◆ THE TASK ◆
Look through the data that follows and copy each line with the string "README".

◆ AVAILABLE DATA ◆
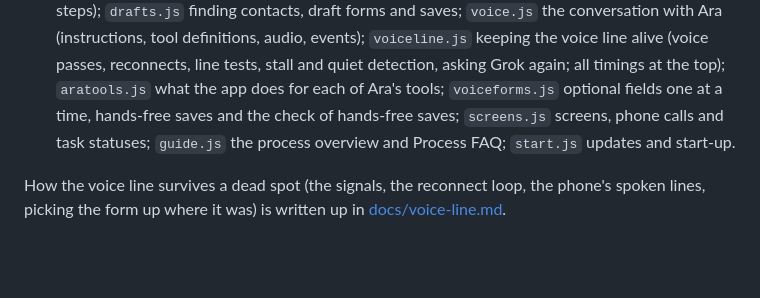
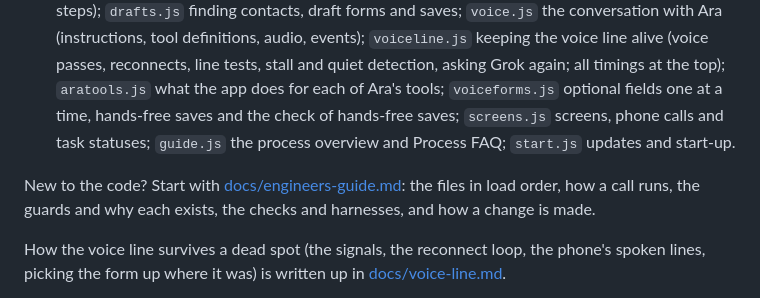
Before and after one commit to westlayke/veleer-voice-demo, a Markdown page: README.md, the part around the change. Rendered like a GitHub page; blank space fills up the shorter version.

```diff
--- a/README.md
+++ b/README.md
@@ -41,6 +41,8 @@ The page itself is short. Its styles and code are in a folder beside it, split b
 - `preview/` is the preview's copy, used by `preview-flow.html`; `app/` is the live copy, used by `index.html`. Change only `preview/`.
 - `app.css` styles; `core.js` lists, settings, example data and saved data (with its numbered upgrade steps); `drafts.js` finding contacts, draft forms and saves; `voice.js` the conversation with Ara (instructions, tool definitions, audio, events); `voiceline.js` keeping the voice line alive (voice passes, reconnects, line tests, stall and quiet detection, asking Grok again; all timings at the top); `aratools.js` what the app does for each of Ara's tools; `voiceforms.js` optional fields one at a time, hands-free saves and the check of hands-free saves; `screens.js` screens, phone calls and task statuses; `guide.js` the process overview and Process FAQ; `start.js` updates and start-up.
 
+New to the code? Start with [docs/engineers-guide.md](docs/engineers-guide.md): the files in load order, how a call runs, the guards and why each exists, the checks and harnesses, and how a change is made.
+
 How the voice line survives a dead spot (the signals, the reconnect loop, the phone's spoken lines, picking the form up where it was) is written up in [docs/voice-line.md](docs/voice-line.md).
 
 To publish: `tools/publish.sh preview` stamps the preview with the time, and `tools/publish.sh live` copies the preview to `index.html` and `app/`. Run the test bot after either one, and commit only when every check passes.
```
Also changed, not shown: docs/engineers-guide.md (added, +126 -0 lines).
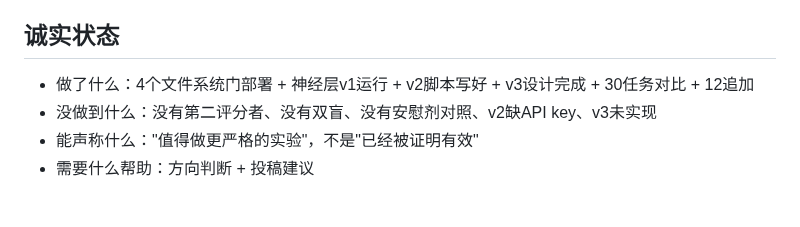
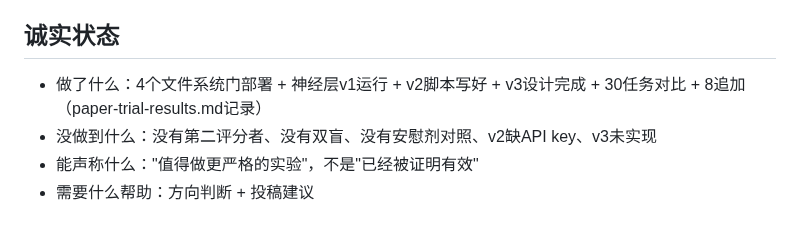
Before and after one commit to YuhaoLin2005/hermes-workspace, a Markdown page: paper/README.md, the part around the change. Drawn GitHub-style.

Commit message:
fix: align trial count (12→8) in reading guide to match paper-trial-results.md

```diff
--- a/paper/README.md
+++ b/paper/README.md
@@ -42,7 +42,7 @@
 
 ## 诚实状态
 
-- 做了什么：4个文件系统门部署 + 神经层v1运行 + v2脚本写好 + v3设计完成 + 30任务对比 + 12追加
+- 做了什么：4个文件系统门部署 + 神经层v1运行 + v2脚本写好 + v3设计完成 + 30任务对比 + 8追加（paper-trial-results.md记录）
 - 没做到什么：没有第二评分者、没有双盲、没有安慰剂对照、v2缺API key、v3未实现
 - 能声称什么："值得做更严格的实验"，不是"已经被证明有效"
 - 需要什么帮助：方向判断 + 投稿建议
```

◆ RESPONSE ◆
Before and after one commit to westlayke/veleer-voice-demo, a Markdown page: README.md, the part around the change. Rendered like a GitHub page; blank space fills up the shorter version.
--- a/README.md
+++ b/README.md
Before and after one commit to YuhaoLin2005/hermes-workspace, a Markdown page: paper/README.md, the part around the change. Drawn GitHub-style.
--- a/paper/README.md
+++ b/paper/README.md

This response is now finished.